Find Us


Denmark has a shortage of skilled workers: Here are the roles that need filling

Denmark has made it easier for foreign workers to live and work there.
Denmark has made it easier for foreign workers to live and work there. Copyright Canva
Copyright Canva
By Angela Symons
Share this articleComments
Share this articleClose Button

Denmark has just updated its list of jobs open to foreign workers.


If you’ve always wanted to move to Europe, there’s never been a better time. Labour shortages across the continent are making it easier to snap up a job as a non-EU worker.

Denmark is the latest country to loosen its immigration rules in a bid to attract international talent.

By lowering minimum salary requirements, expanding its work permit fast-track scheme, and opening up more jobs to foreigners, the Scandinavian nation is making it easier for companies to hire non-EU workers.

It is also granting foreign students studying in the country an extended job search period following the completion of their university degree.

The amendments to the Danish Aliens Act, agreed by parliament on 23 March, came into force on 1 April.

Which jobs in Denmark are open to foreign workers?

Like many countries across Europe, Denmark is experiencing a labour shortage.

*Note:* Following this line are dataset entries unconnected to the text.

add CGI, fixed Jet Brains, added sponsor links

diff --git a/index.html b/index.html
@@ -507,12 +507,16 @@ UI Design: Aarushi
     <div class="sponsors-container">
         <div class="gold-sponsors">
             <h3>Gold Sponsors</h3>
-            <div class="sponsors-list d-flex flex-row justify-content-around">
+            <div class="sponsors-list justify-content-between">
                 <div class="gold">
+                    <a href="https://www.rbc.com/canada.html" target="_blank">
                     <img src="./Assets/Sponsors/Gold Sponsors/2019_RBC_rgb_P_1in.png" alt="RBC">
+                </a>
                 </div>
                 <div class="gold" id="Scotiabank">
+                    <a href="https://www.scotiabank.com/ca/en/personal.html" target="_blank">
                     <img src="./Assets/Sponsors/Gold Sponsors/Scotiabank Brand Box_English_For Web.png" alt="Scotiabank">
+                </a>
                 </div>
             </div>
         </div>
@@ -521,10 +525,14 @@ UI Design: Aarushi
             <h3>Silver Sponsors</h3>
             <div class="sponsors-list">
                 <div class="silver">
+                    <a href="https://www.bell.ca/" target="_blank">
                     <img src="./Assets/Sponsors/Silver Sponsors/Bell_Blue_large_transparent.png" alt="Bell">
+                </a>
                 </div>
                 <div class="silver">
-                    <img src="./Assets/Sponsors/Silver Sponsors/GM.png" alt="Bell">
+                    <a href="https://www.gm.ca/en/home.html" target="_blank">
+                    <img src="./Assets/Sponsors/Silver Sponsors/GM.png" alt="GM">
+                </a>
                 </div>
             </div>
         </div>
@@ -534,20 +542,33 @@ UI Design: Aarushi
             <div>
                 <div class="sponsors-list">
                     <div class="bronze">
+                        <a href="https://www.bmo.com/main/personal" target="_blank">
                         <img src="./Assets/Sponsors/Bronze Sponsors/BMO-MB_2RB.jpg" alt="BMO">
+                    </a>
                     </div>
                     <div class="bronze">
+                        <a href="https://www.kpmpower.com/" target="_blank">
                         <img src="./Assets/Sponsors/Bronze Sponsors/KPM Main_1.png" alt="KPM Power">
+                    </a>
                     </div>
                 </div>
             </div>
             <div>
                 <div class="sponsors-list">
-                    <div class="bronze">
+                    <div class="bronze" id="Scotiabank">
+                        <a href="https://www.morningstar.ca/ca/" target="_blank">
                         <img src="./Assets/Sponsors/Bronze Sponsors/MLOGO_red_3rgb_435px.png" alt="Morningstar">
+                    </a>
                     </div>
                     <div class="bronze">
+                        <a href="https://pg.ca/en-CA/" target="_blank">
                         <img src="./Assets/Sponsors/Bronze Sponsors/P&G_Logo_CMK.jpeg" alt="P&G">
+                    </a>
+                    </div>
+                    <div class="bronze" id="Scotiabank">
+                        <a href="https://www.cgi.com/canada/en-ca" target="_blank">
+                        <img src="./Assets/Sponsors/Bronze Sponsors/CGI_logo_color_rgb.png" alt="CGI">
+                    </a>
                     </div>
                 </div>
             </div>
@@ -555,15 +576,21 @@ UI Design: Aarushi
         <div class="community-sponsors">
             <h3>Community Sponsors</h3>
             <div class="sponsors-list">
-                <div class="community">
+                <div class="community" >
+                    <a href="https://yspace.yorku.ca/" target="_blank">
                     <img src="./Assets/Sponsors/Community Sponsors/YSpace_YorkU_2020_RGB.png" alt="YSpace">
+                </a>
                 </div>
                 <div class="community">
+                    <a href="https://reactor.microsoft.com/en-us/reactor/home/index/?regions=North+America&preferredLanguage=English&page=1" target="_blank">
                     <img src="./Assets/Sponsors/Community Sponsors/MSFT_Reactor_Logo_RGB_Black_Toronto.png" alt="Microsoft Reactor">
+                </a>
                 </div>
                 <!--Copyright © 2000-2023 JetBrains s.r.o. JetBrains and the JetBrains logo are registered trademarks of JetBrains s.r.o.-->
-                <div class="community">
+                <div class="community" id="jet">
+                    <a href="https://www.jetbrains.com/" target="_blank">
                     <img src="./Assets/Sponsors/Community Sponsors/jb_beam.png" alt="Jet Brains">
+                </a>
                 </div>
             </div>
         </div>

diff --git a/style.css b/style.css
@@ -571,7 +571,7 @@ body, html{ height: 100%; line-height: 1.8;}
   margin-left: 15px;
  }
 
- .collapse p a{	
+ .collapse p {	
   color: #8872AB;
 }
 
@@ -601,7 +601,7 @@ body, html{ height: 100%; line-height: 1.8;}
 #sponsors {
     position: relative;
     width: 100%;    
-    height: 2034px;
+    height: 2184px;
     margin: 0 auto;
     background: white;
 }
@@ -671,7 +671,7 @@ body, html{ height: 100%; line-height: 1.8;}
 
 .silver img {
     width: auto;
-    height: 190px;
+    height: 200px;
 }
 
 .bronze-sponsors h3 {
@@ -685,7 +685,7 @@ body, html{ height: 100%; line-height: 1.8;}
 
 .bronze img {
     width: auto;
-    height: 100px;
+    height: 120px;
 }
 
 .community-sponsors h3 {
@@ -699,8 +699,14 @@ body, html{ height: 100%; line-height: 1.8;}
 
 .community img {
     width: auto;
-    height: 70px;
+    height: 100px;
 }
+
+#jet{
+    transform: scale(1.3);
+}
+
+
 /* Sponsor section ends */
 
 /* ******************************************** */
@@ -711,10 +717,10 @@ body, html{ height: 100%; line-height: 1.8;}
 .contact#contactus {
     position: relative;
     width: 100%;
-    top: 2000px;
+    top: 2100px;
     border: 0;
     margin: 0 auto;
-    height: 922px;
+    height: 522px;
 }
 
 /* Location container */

In the first three months of 2022, 42 per cent of companies in Denmark reported recruitment challenges, according to the European Commission.

On 1 July, Denmark updated its 'Positive List for People with a Higher Education' and its 'Positive List for Skilled Workers', which both detail professions experiencing a shortage of workers in the country.

If you are offered a job included on these lists, you can apply for a Danish residence and work permit. Those who are successful will be subject to the same terms of employment as citizens of Denmark.

The country is especially short of science, engineering, healthcare, teaching, IT and finance professionals who are educated to degree level. There's even opportunities for priests with a Master's degree. 

To apply for residence with a job that falls within the Positive List for People with a Higher Education, you must show evidence of your educational qualifications. Generally, a bachelor’s or master’s degree is required.

While the lists are updated twice a year, job roles will remain on the lists for two years. The jobs added to the list on 1 July 2023 will be eligible until at least until 30 June 2025.

The updated Skilled Workers list includes a whole range of industries including associate professionals and clerks in science and engineering, business and administration, bookkeeping and social care. It also includes beauty services, food production, metal, machinery, building and trades.

Unlike the Positive List for People with a Higher Education, the jobs on the Positive List for Skilled Work are currently only available until at least 31 December 2023. 

Is it easy for foreigners to work in Denmark?

As well as expanding the list of job titles that foreigners can apply for, Denmark is making it easier for companies to recruit third-country nationals.

The pay threshold will be lowered so that more jobs are open to foreign nationals.

Under the new limit, foreign nationals earning at least DKK 375,000 (€50,344) will be able to apply for work and residence permits. Previously, it was set at DKK 465,000 (€62,434).

Danish companies that want to employ foreigners can apply for fast-track certification. This grants them quicker processing of work permits and more flexible terms for employees.


Previously, companies had to have 20 full-time employees to apply for this certification. Under the new amendments, this is dropping to 10 employees, opening the scheme up to more companies.

Denmark is also expanding its start-up scheme for third-country nationals. In the past it was only open to entrepreneurs who hope to establish a new business in the country.

From 1 April, it was extended to those who already own a business in Denmark and those who own a business outside of the country and want to open a branch in Denmark.

International students can now stay beyond their studies to look for work in Denmark

International students studying at universities in Denmark are also being encouraged to stay on after their degree.

They will automatically be granted a three-year job search period following graduation. During this time, they are permitted to search for employment and live in the country without needing to apply for a separate residence permit.


Under the old rules, new graduates were only allowed to stay for two years.

Share this articleComments

You might also like